I’ve been outside of the country for almost 16 years. First, I went to finish my bachelor degree, I am from the time of the five years bachelors, to the Netherlands, and I became so fascinated that I went there to make my PhD. During that time I was NASA’s guest scientist. After that I accepted a first post-doc, very short, at the Imperial College in London, after that I won my own money – a million pounds – and stayed for 11 years working at the Imperial College, so it was a lot of years, and I also spent a brief period in the south of France. It is a lot of countries, many experiences and we learn a lot from that.

In other words, the star. You have also contributed on BBC programs…
BBC and the media in UK had a problem: all the TV presenters were men and there was a study from a university that stated that it couldn’t be like that. BBC made a casting to choose women to present the scientific TV programs, there were more than two thousand people and 60 were selected. I was chosen between these 60 and after that I had the BBC training on radio, television and how to present.

With that international career, what led you to return to Portugal?
I left Portugal in 2002 because I wanted to bring astrobiology to the country.

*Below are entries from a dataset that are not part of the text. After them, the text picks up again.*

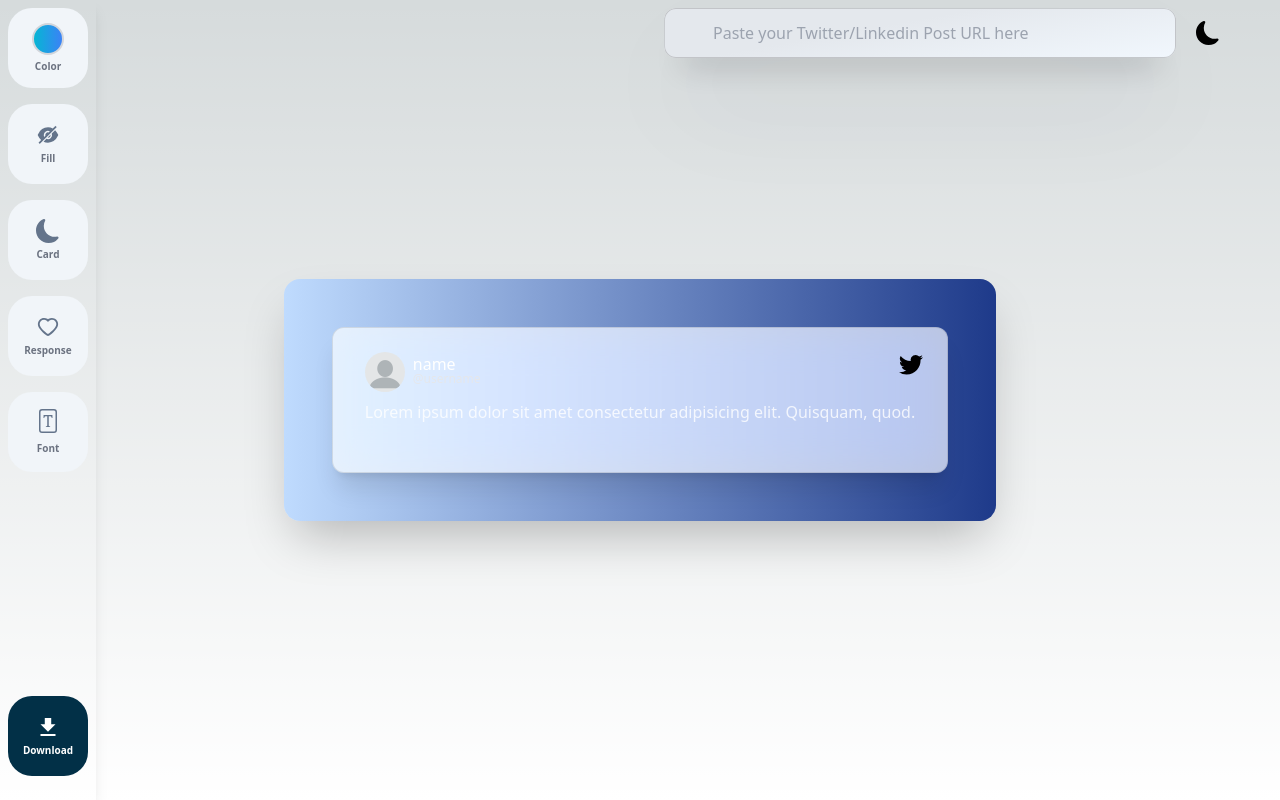
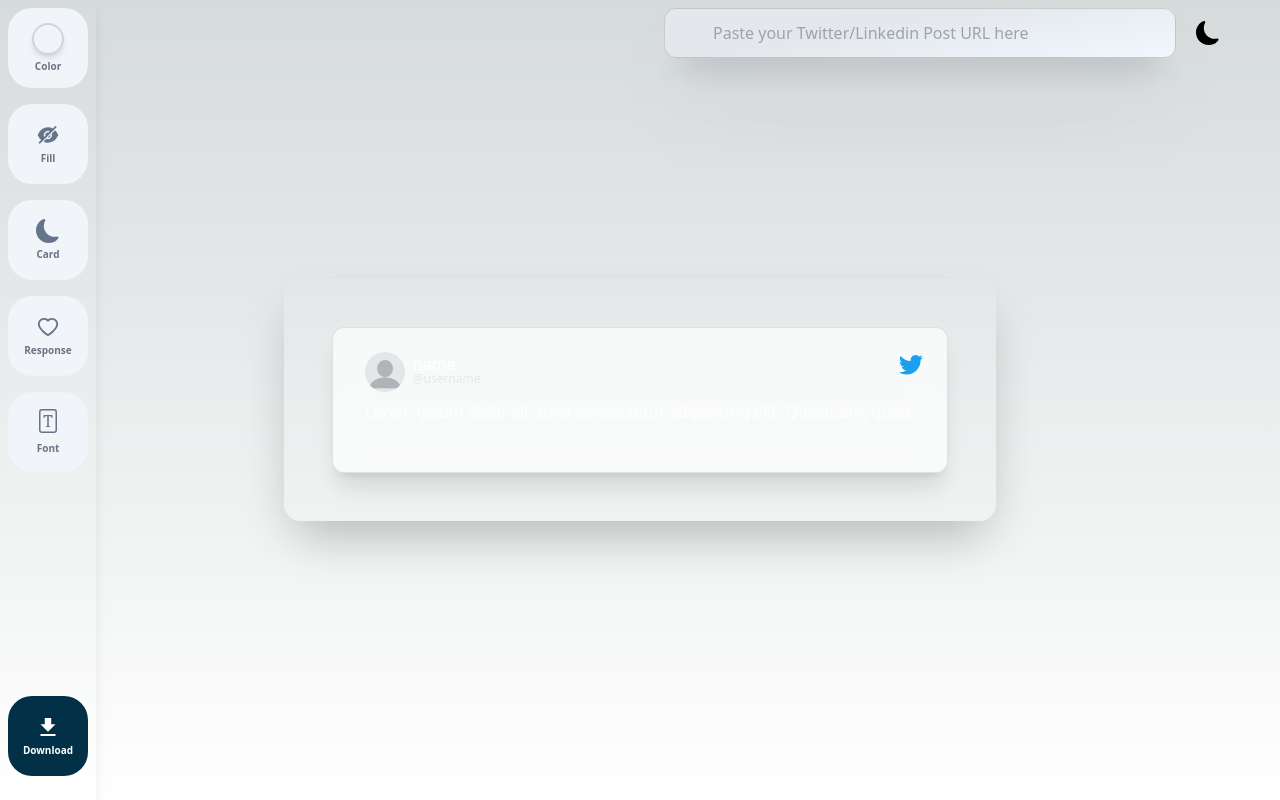
Before and after one commit to Aperturs/aperturs-tool, a Next.js app: page / in a window 1280 px wide. Built offline with nearby package versions, Linux system fonts and the light colour scheme; what tailwindcss-filters would draw is missing.

Commit message:
ui changes

```diff
--- a/src/components/SideBarIcons/background_color.tsx
+++ b/src/components/SideBarIcons/background_color.tsx
@@ -1,11 +1,16 @@
 import React from 'react'
+import { useContext,useState } from 'react';
+import { AppContext } from '@/pages';
 
 
 const BackgroundColor = () => {
 
+    const { bgColor } = useContext(AppContext)
+
+
     return (
       <div  className='sidebar_icon flex-col dropdown dropdown-right dropdown-hover'>
-              <div tabIndex={0} className='text-3xl bg-gradient-to-r from-cyan-500 to-blue-500 rounded-full w-8 h-8 border-2 border-gray-300 text-slate-500' >
+              <div tabIndex={0} className={`text-3xl ${bgColor} shadow-md rounded-full w-8 h-8 border-2 border-gray-300 text-slate-500`}>
               </div>
               <p className='icon_text'>Color</p>
               <Menu />
@@ -20,25 +25,34 @@ const Menu = () => {
         <div tabIndex={0} className="dropdown-content menu p-2 shadow bg-base-100 rounded-box w-44 items-center grid grid-cols-4 gap-1">
 
             <Color color ="bg-gradient-to-r from-cyan-500 to-blue-500" />
-            <Color color ="bg-gradient-to-r from-cyan-500 to-blue-500" />
-            <Color color ="bg-gradient-to-r from-cyan-500 to-blue-500" />
-            <Color color ="bg-gradient-to-r from-cyan-500 to-blue-500" />
-            <Color color ="bg-gradient-to-r from-cyan-500 to-blue-500" />
-            <Color color ="bg-gradient-to-r from-cyan-500 to-blue-500" />
-            <Color color ="bg-gradient-to-r from-cyan-500 to-blue-500" />
-            <Color color ="bg-gradient-to-r from-cyan-500 to-blue-500" />
+            <Color color ="bg-gradient-to-r from-cyan-600 to-blue-500" />
+            <Color color ="bg-gradient-to-r from-cyan-800 to-blue-500" />
+            <Color color ="bg-gradient-to-r from-cyan-100 to-blue-500" />
+            <Color color ="bg-gradient-to-r from-cyan-300 to-blue-500" />
+            <Color color ="bg-gradient-to-r from-cyan-100 to-blue-500" />
+            <Color color ="bg-gradient-to-r from-cyan-500 to-blue-100" />
+            <Color color ="bg-gradient-to-r from-cyan-500 to-blue-900" />
 
         </div>
     );
     }
 
-const Color = ({color = "bg-red"}: {color: string}) =>
+const Color = ({color = "bg-red"}: {color: string}) => {
 
-    (
-        <div className={`${color} w-8 h-8 rounded-xl hover:border-2 border-gray-400 m-1`}>
+    const { setBgColor,bgColor } = useContext(AppContext)
+
+return(
+        <div className={`${color} w-8 h-8 rounded-xl hover:border-2 border-gray-400 m-1
+        ${bgColor === color ? 'border-2  border-blue-800' : ''}`}
+        onClick={() => {
+            setBgColor(color)
+        }}
+
+        >
         </div>
-    );
+);
 
+}
 
 
 
--- a/src/components/tweet/profile.tsx
+++ b/src/components/tweet/profile.tsx
@@ -20,7 +20,7 @@ const Profile = () => {
                 <p className='text-xs  text-gray-200'>@username</p>
             </div>
             </div>
-            <BsTwitter className=' w-6 h-6'/>
+            <BsTwitter className='text-[#1BA0F0] w-6 h-6'/>
         </div>
     )
 
--- a/src/containers/body.tsx
+++ b/src/containers/body.tsx
@@ -1,11 +1,16 @@
 import React from 'react'
 import Tweet from './tweet'
+import { AppContext } from '@/pages'
+import { useContext } from 'react'
 
 const Body = () => {
+
+  const {bgColor} = useContext(AppContext)
+
   return (
-    <div className=' relative
+    <div className={` relative
     rounded-2xl p-12
-    bg-gradient-to-r from-blue-200 to-blue-900 items-center shadow-2xl'
+    ${bgColor} items-center shadow-2xl`}
     >
       <Tweet/>
     </div>
--- a/src/pages/index.tsx
+++ b/src/pages/index.tsx
@@ -32,6 +32,7 @@ export default function Home() {
   const [bgColor, setBgColor] = useState('')
   const [fontSize, setFontSize] = useState('')
   const [cardColor, setCardColor] = useState('')
+
   const ref = useRef<HTMLDivElement>(null)
 
   const onButtonClick = useCallback(() => {
```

My dream was to have training on that area, which didn’t exist in Portugal, and thus what I thought was:I am going to study and one day I will be back and we will have the first astrobiology laboratory. But for that it is necessary to give many steps, go to the best research places and to create a contact network. These 16 years outside of Portugal allowed me that. Allowed me to be part of the best institutions on the world – NASA, Imperial College, that is among the five best universities in the world, I was in universities in France – I created my own contact network, I built my own career. Now I am on Instituto Superior Técnico [where she took her degree in Chemical Engineering] and with a steady job, as associate professor. I couldn’t ask for better. It is a dream come true.

But the researches continue…
My investigation has many new sides, I have PhD students, I will have master students, and I am involved in many space missions. This week I was invited for one more space mission, a Japanese space mission, Hayabusa2. I will be part of one of the teams that in 2020 will have access to space samples. There are different teams analyzing these samples.The Portuguese flag will be there again, and it is really important and uncommon, and there is no more Portuguese people on the team. It is really exciting. To have access to an extraterrestrial object.

You talk about astrobiology with big excitement. How do you communicate that excitement to people when there is the idea that science is a closed world?
This is something that we learn and work how to do. What they used to tell us is: look at your research, resume it in a few quotes and try to explain it to your mother, grandmother, or your family member that isn’t a scientist. After that see if that person understood.

Zita practiced ballet, talks Russian, practices aikido, talks with exuberance about your work. With 39 years old what is still left to do?
I still have to do many things both personally and professionally. Everyday we are building, I couldn’t think that with only 39 years old it was all done.

But you already have a good curriculum…
Yes, I have a good curriculum, I know, but obviously happiness is that, it’s building it, contributing for the happiness of people. No one can be happy alone. Let’s distinguish: professionally there are space missions, on my work field there from now on to 10/20 years, many people retire and cannot see the mission to which they dedicated. This happens every day. There are many things I want to do. Many dreams to materialize.

And butterflies to feel on the stomach?
Yes. I used to say that my work makes me feel butterflies on the stomach, give me a sensation of happiness and passion about what I do. I’ve never wanted to have a regular job from nine to five pm. I want something that fulfills me, that makes me happy. I think about the future missions I can do. I always think long-term, very very long-term. And at the moment in what can I do to bring Portugal to go beyond.

By Diário de Notícias, September 2018